    A life sentence is not enough to guarantee the safety of society; it would only make it a possibility of offenders being released or paroled. In fact in Canada, offenders convicted of first-degree murder are sentenced to life as a minimum but may be eligible for parole at 25 years of their sentence. If the offender becomes eligible, hearings are held every 2 years until the offender is released or until they pass away behind bars. If the offender is released or paroled, there’s a possibility of more innocent victims losing their lives. For example, Kenneth McDuff, a serial killer was first sentenced to death after he raped and killed 3 teenagers. Although sentenced to death, it was later overturned when the U.S. Supreme Court struck down all death penalty statutes in 1972. Now sentenced to life, he was given the possibility of parole; he was later paroled due to the overcrowding of the prison. After being released, he killed at least 6 more people but it is believed to be more. Following his arrest, he was later executed. Had he been executed from the beginning, as planned, at least 6 innocent people would not have lost their lives.
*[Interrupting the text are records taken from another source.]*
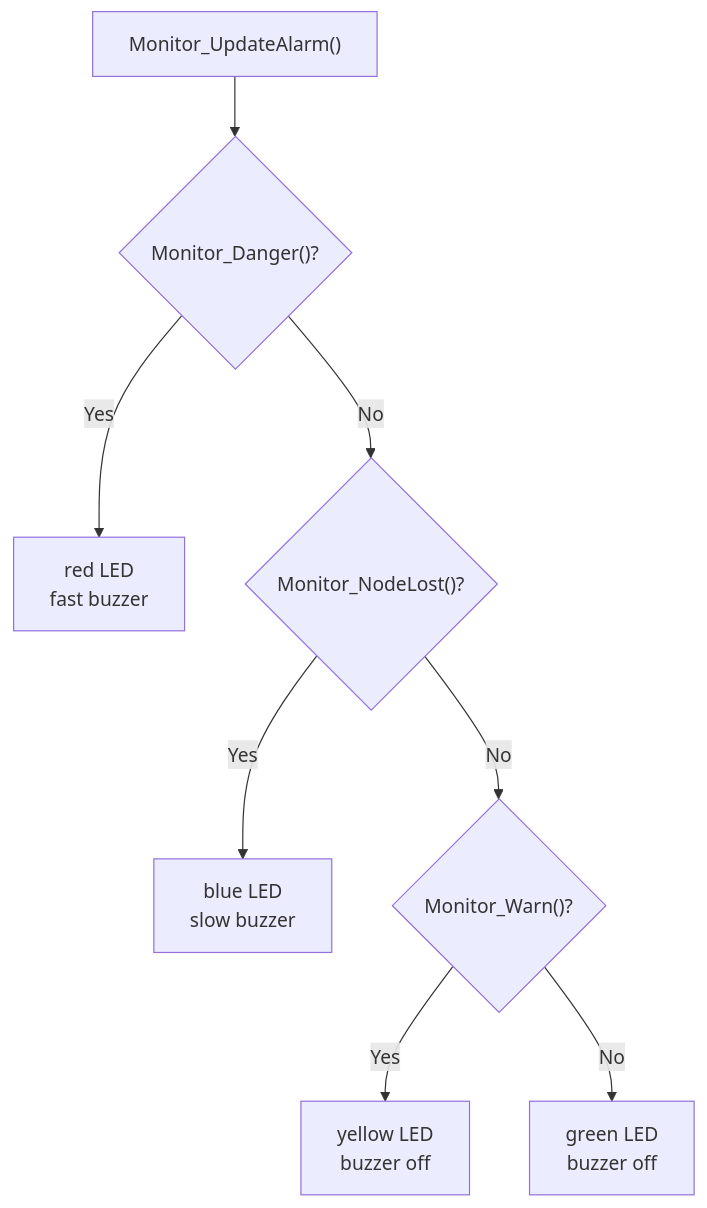
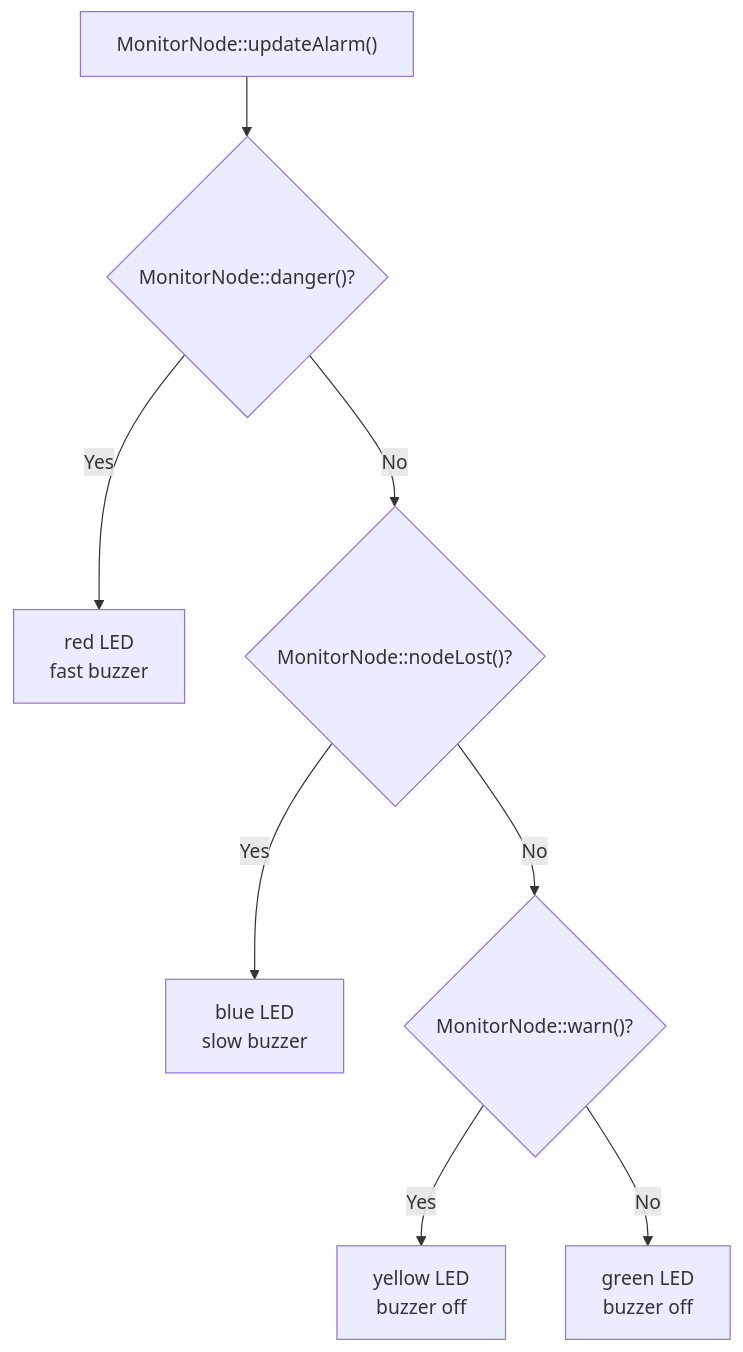
The ninth of 13 diagrams in docs/FUNCTION_DESIGN_WALKTHROUGH.en.md (Cusnd/dual-stm32-safety-monitor), drawn with Mermaid before and after one commit. The commit also changed other lines of this file and 78 other files, not shown here.

````diff
--- a/docs/FUNCTION_DESIGN_WALKTHROUGH.en.md
+++ b/docs/FUNCTION_DESIGN_WALKTHROUGH.en.md
@@ -263,10 +263,10 @@
 ```mermaid
 flowchart TD
-  D["Monitor_UpdateAlarm()"] --> A{"Monitor_Danger()?"}
+  D["MonitorNode::updateAlarm()"] --> A{"MonitorNode::danger()?"}
   A -->|"Yes"| RED["red LED\nfast buzzer"]
-  A -->|"No"| L{"Monitor_NodeLost()?"}
+  A -->|"No"| L{"MonitorNode::nodeLost()?"}
   L -->|"Yes"| BLUE["blue LED\nslow buzzer"]
-  L -->|"No"| W{"Monitor_Warn()?"}
+  L -->|"No"| W{"MonitorNode::warn()?"}
   W -->|"Yes"| YELLOW["yellow LED\nbuzzer off"]
   W -->|"No"| GREEN["green LED\nbuzzer off"]
 ```
````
    It is argued that life sentences rehabilitate offenders to join society and prevent them from reoffending once released, but how effective is rehabilitation? In 1979, a man named Albert Flick was found guilty in stabbing his wife to death while his daughter watched. He was sentenced to 30 years but was released 9 years early for good behaviour. In 2007, Flick was arrested and sent to prison again after violently attacking a woman. In 2010, after being released, he assaulted another woman and was incarcerated. Shortly after being released, he was sent back to prison after threatening a woman with a screwdriver. In 2016, now in his late 60’s, Flick was released after a judge deemed he was too old to be a threat to society. In 2018, he stabbed another woman 11 times to death in front of her 2 children. Even having spent over 25 years behind bars, when given the opportunity, Flick reoffended. According to Correctional Service Canada, the violent recidivism rate for offenders within 2 years of release is 12%.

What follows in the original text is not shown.